Revision comparison data:
━━━━━━━━━━━━━━━━━━━━
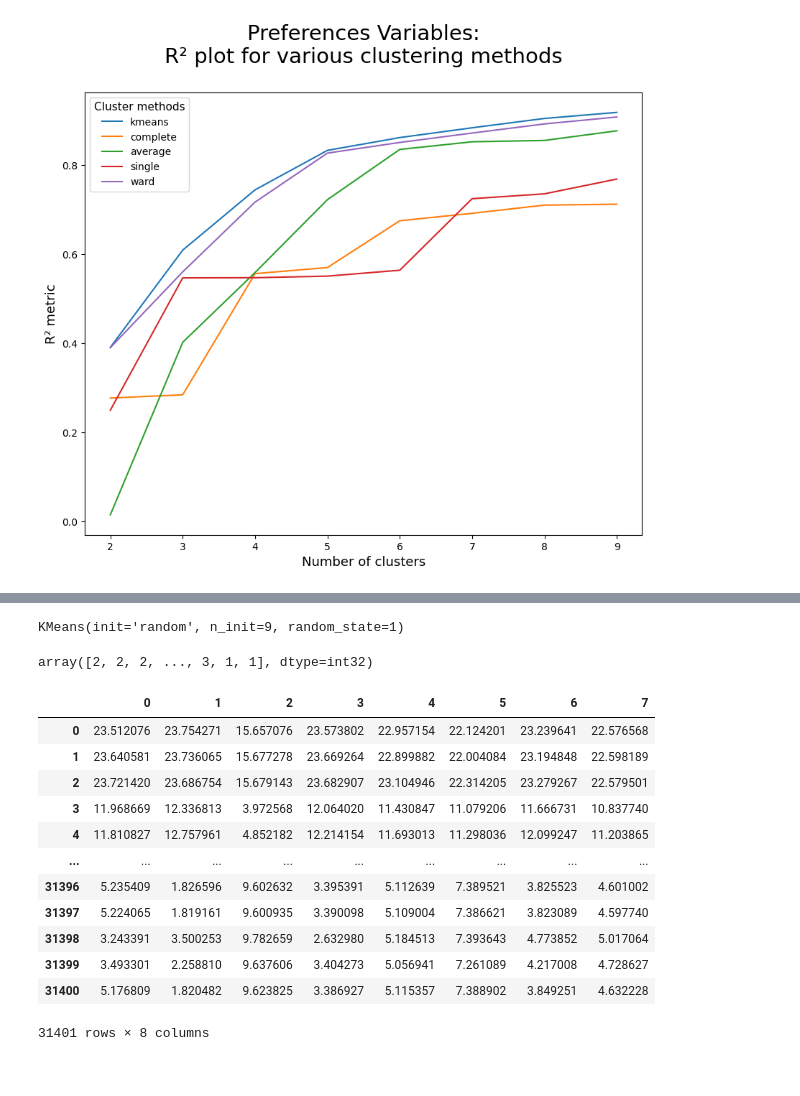
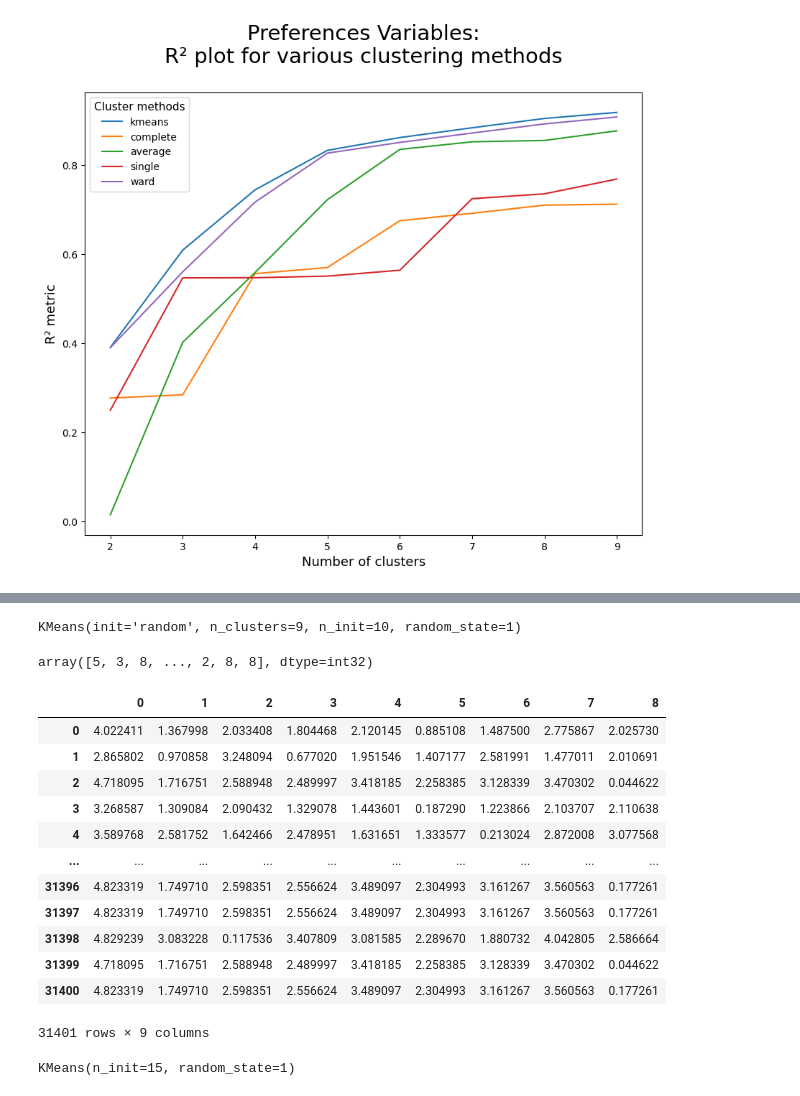
Before and after one commit to nunonuness/DM, a Jupyter notebook: Clustering.ipynb, the cells around one changed output, grey strips where cells are left out. Saved outputs shown, nothing was run; the diff lists cells and outputs as text; code cells hidden in the pictures.

```diff
--- a/Clustering.ipynb
+++ b/Clustering.ipynb
@@ -234,24 +203,42 @@ kmclust = KMeans(n_clusters=8, init='random', n_init=9, random_state=1)
-# %%
-kmclust.fit(df[used_features])
-# %% [output]
-KMeans(init='random', n_init=9, random_state=1)
+# %%
+# KMeans clustering algorithm
+# grouped into 9 distinct clusters
+# selects initial centroids randomly
+# run the KMeans algorithm 10 times with different random initializations and choose the best solution
+# set a random seed to ensure reproducibility of results across multiple runs
+kmclust_prf = KMeans(n_clusters=9, init='random', n_init=10, random_state=1)
+# %%
+# fit method
+kmclust_prf.fit(df[preferences_features])
+# %% [output]
+KMeans(init='random', n_clusters=9, n_init=10, random_state=1)
 # %%
-kmclust.predict(df[used_features])
+kmclust_prf.predict(df[preferences_features])
 # %% [output]
-array([2, 2, 2, ..., 3, 1, 1], dtype=int32)
+array([5, 3, 8, ..., 2, 8, 8], dtype=int32)
 # %%
-pd.DataFrame(kmclust.transform(df[used_features]))
+pd.DataFrame(kmclust_prf.transform(df[preferences_features]))
 # %% [output]
-|  | 0 | 1 | 2 | 3 | 4 | 5 | 6 | 7 |
-| 0 | 23.512076 | 23.754271 | 15.657076 | 23.573802 | 22.957154 | 22.124201 | 23.239641 | 22.576568 |
-| 1 | 23.640581 | 23.736065 | 15.677278 | 23.669264 | 22.899882 | 22.004084 | 23.194848 | 22.598189 |
-| 2 | 23.721420 | 23.686754 | 15.679143 | 23.682907 | 23.104946 | 22.314205 | 23.279267 | 22.579501 |
-| 3 | 11.968669 | 12.336813 | 3.972568 | 12.064020 | 11.430847 | 11.079206 | 11.666731 | 10.837740 |
-| 4 | 11.810827 | 12.757961 | 4.852182 | 12.214154 | 11.693013 | 11.298036 | 12.099247 | 11.203865 |
-| ... | ... | ... | ... | ... | ... | ... | ... | ... |
-| 31396 | 5.235409 | 1.826596 | 9.602632 | 3.395391 | 5.112639 | 7.389521 | 3.825523 | 4.601002 |
-| 31397 | 5.224065 | 1.819161 | 9.600935 | 3.390098 | 5.109004 | 7.386621 | 3.823089 | 4.597740 |
-| 31398 | 3.243391 | 3.500253 | 9.782659 | 2.632980 | 5.184513 | 7.393643 | 4.773852 | 5.017064 |
-| 31399 | 3.493301 | 2.258810 | 9.637606 | 3.404273 | 5.056941 | 7.261089 | 4.217008 | 4.728627 |
-| 31400 | 5.176809 | 1.820482 | 9.623825 | 3.386927 | 5.115357 | 7.388902 | 3.849251 | 4.632228 |
+|  | 0 | 1 | 2 | 3 | 4 | 5 | 6 | 7 | 8 |
+| 0 | 4.022411 | 1.367998 | 2.033408 | 1.804468 | 2.120145 | 0.885108 | 1.487500 | 2.775867 | 2.025730 |
+| 1 | 2.865802 | 0.970858 | 3.248094 | 0.677020 | 1.951546 | 1.407177 | 2.581991 | 1.477011 | 2.010691 |
+| 2 | 4.718095 | 1.716751 | 2.588948 | 2.489997 | 3.418185 | 2.258385 | 3.128339 | 3.470302 | 0.044622 |
+| 3 | 3.268587 | 1.309084 | 2.090432 | 1.329078 | 1.443601 | 0.187290 | 1.223866 | 2.103707 | 2.110638 |
+| 4 | 3.589768 | 2.581752 | 1.642466 | 2.478951 | 1.631651 | 1.333577 | 0.213024 | 2.872008 | 3.077568 |
+| ... | ... | ... | ... | ... | ... | ... | ... | ... | ... |
+| 31396 | 4.823319 | 1.749710 | 2.598351 | 2.556624 | 3.489097 | 2.304993 | 3.161267 | 3.560563 | 0.177261 |
+| 31397 | 4.823319 | 1.749710 | 2.598351 | 2.556624 | 3.489097 | 2.304993 | 3.161267 | 3.560563 | 0.177261 |
+| 31398 | 4.829239 | 3.083228 | 0.117536 | 3.407809 | 3.081585 | 2.289670 | 1.880732 | 4.042805 | 2.586664 |
+| 31399 | 4.718095 | 1.716751 | 2.588948 | 2.489997 | 3.418185 | 2.258385 | 3.128339 | 3.470302 | 0.044622 |
+| 31400 | 4.823319 | 1.749710 | 2.598351 | 2.556624 | 3.489097 | 2.304993 | 3.161267 | 3.560563 | 0.177261 |
-31401 rows × 8 columns
+31401 rows × 9 columns
+# %%
+# KMeans clustering algorithm
+# grouped into 8 clusters
+# 'k-means++' method for centroid initialization
+# run the KMeans algorithm 15 times with different initializations and choose the best solution
+# set a random seed to ensure reproducibility of results across multiple runs
+kmclust_prf = KMeans(n_clusters=8, init='k-means++', n_init=15, random_state=1)
+kmclust_prf.fit(df[preferences_features])
+# %% [output]
+KMeans(n_init=15, random_state=1)
```
Also changed, not shown: parts of 33 cells of this notebook.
━━━━━━━━━━━━━━━━━━━━
■ Prompt ■
Note down each line above where the word "algorithm" occurs.

■ Result for this exercise ■
+# KMeans clustering algorithm
+# run the KMeans algorithm 10 times with different random initializations and choose the best solution
+# KMeans clustering algorithm
+# run the KMeans algorithm 15 times with different initializations and choose the best solution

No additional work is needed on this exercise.